Start of THE DATA
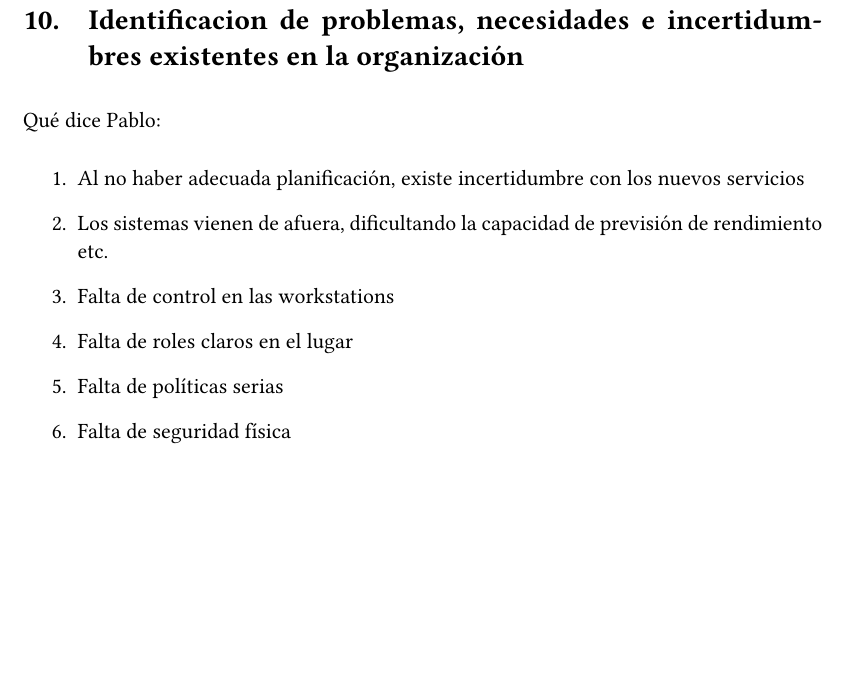
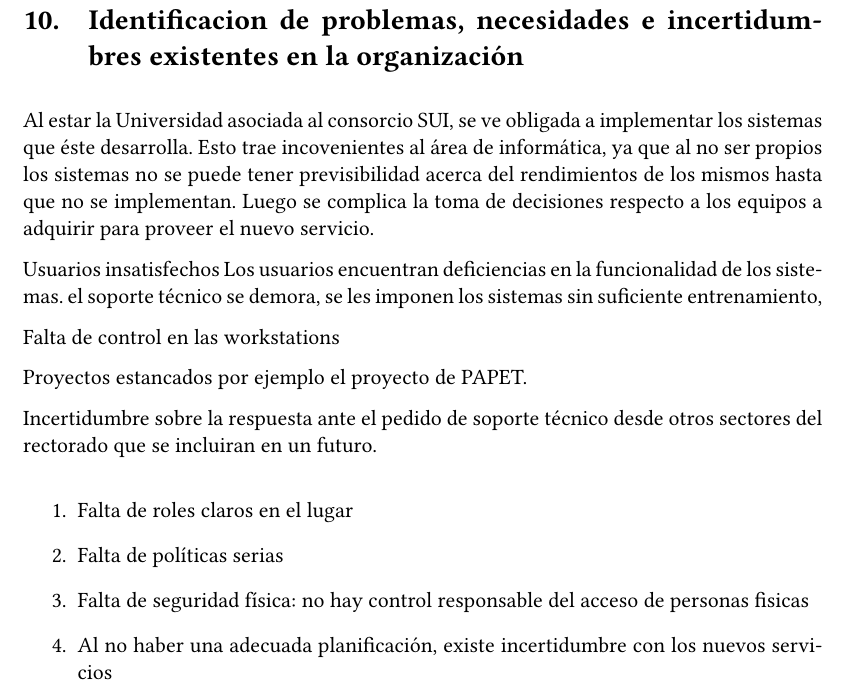
Before and after one commit to maurete/auditoria, a LaTeX document (etapa1/main.tex): part of page 8 of 8, cut so that both start at the same text, the shorter picture padded with empty space. Compiled offline with pdfLaTeX.

Commit message:
colocamos mucha informacion hoy

```diff
--- a/etapa1/main.tex
+++ b/etapa1/main.tex
@@ -348,16 +348,25 @@ No existen políticas específicas para la selección del personal más
 allá de la idoneidad, experiencia, etc.
 
 \section{Identificacion de problemas, necesidades e incertidumbres existentes en la organización}
+%
+Al estar la Universidad asociada al consorcio SUI, se ve obligada a implementar los sistemas que éste desarrolla. Esto trae incovenientes al área de informática, ya que al no ser propios los sistemas no se puede tener previsibilidad acerca del rendimientos de los mismos hasta que no se implementan. Luego se complica la toma de decisiones respecto a los equipos a adquirir para proveer el nuevo servicio.
 
-Qué dice Pablo:
+Usuarios insatisfechos
+Los usuarios encuentran deficiencias en la funcionalidad de los sistemas.
+el soporte técnico se demora, se les imponen los sistemas sin suficiente entrenamiento,
+
+Falta de control en las workstations
+
+Proyectos estancados
+por ejemplo el proyecto de PAPET.
+
+Incertidumbre sobre la respuesta ante el pedido de soporte técnico desde otros sectores del rectorado que se incluiran en un futuro.
+
 \begin{enumerate}
-\item Al no haber adecuada planificación, existe incertidumbre con los
-  nuevos servicios
-\item Los sistemas vienen de afuera, dificultando la capacidad de
-  previsión de rendimiento etc.
-\item Falta de control en las workstations
 \item Falta de roles claros en el lugar
 \item Falta de políticas serias
-\item Falta de seguridad física
+\item Falta de seguridad física: no hay control responsable del acceso de personas fisicas
+\item Al no haber una adecuada planificación, existe incertidumbre con los
+  nuevos servicios
 \end{enumerate}
 \end{document}
```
End of THE DATA
TASK PROMPT —
Please find all lines of the entries that hold the string "políticas" and copy them.

RESPONSE FOR THIS EXERCISE —
@@ -348,16 +348,25 @@ No existen políticas específicas para la selección del personal más
 \item Falta de políticas serias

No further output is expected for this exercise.